**REQUIRED ACTION:** The records below must be returned in full and unaltered.

++++++++++

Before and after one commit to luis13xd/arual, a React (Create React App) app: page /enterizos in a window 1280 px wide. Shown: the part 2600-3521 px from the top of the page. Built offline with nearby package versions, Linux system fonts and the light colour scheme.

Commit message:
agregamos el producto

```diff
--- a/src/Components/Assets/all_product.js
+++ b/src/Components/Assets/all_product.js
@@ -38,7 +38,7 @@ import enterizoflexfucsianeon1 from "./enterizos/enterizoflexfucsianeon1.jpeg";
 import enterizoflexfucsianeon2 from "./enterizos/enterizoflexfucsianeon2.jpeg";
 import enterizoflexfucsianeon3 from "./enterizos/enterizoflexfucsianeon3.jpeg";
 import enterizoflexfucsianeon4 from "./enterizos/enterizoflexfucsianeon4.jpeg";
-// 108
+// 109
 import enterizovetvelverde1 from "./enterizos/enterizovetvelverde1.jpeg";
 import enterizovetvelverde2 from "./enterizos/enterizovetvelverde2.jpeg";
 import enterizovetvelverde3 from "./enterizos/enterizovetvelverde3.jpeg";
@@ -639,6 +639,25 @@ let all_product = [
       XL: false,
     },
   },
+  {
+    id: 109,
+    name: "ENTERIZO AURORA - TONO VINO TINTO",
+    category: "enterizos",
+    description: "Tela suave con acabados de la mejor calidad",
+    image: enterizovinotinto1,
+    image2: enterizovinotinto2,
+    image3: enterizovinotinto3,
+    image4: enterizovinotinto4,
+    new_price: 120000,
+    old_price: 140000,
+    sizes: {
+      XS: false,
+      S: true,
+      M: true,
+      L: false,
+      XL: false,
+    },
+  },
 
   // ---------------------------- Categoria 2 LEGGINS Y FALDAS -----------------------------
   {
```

++++++++++

**OUTPUT:**
Before and after one commit to luis13xd/arual, a React (Create React App) app: page /enterizos in a window 1280 px wide. Shown: the part 2600-3521 px from the top of the page. Built offline with nearby package versions, Linux system fonts and the light colour scheme.

Commit message:
agregamos el producto

```diff
--- a/src/Components/Assets/all_product.js
+++ b/src/Components/Assets/all_product.js
@@ -38,7 +38,7 @@ import enterizoflexfucsianeon1 from "./enterizos/enterizoflexfucsianeon1.jpeg";
 import enterizoflexfucsianeon2 from "./enterizos/enterizoflexfucsianeon2.jpeg";
 import enterizoflexfucsianeon3 from "./enterizos/enterizoflexfucsianeon3.jpeg";
 import enterizoflexfucsianeon4 from "./enterizos/enterizoflexfucsianeon4.jpeg";
-// 108
+// 109
 import enterizovetvelverde1 from "./enterizos/enterizovetvelverde1.jpeg";
 import enterizovetvelverde2 from "./enterizos/enterizovetvelverde2.jpeg";
 import enterizovetvelverde3 from "./enterizos/enterizovetvelverde3.jpeg";
@@ -639,6 +639,25 @@ let all_product = [
       XL: false,
     },
   },
+  {
+    id: 109,
+    name: "ENTERIZO AURORA - TONO VINO TINTO",
+    category: "enterizos",
+    description: "Tela suave con acabados de la mejor calidad",
+    image: enterizovinotinto1,
+    image2: enterizovinotinto2,
+    image3: enterizovinotinto3,
+    image4: enterizovinotinto4,
+    new_price: 120000,
+    old_price: 140000,
+    sizes: {
+      XS: false,
+      S: true,
+      M: true,
+      L: false,
+      XL: false,
+    },
+  },
 
   // ---------------------------- Categoria 2 LEGGINS Y FALDAS -----------------------------
   {
```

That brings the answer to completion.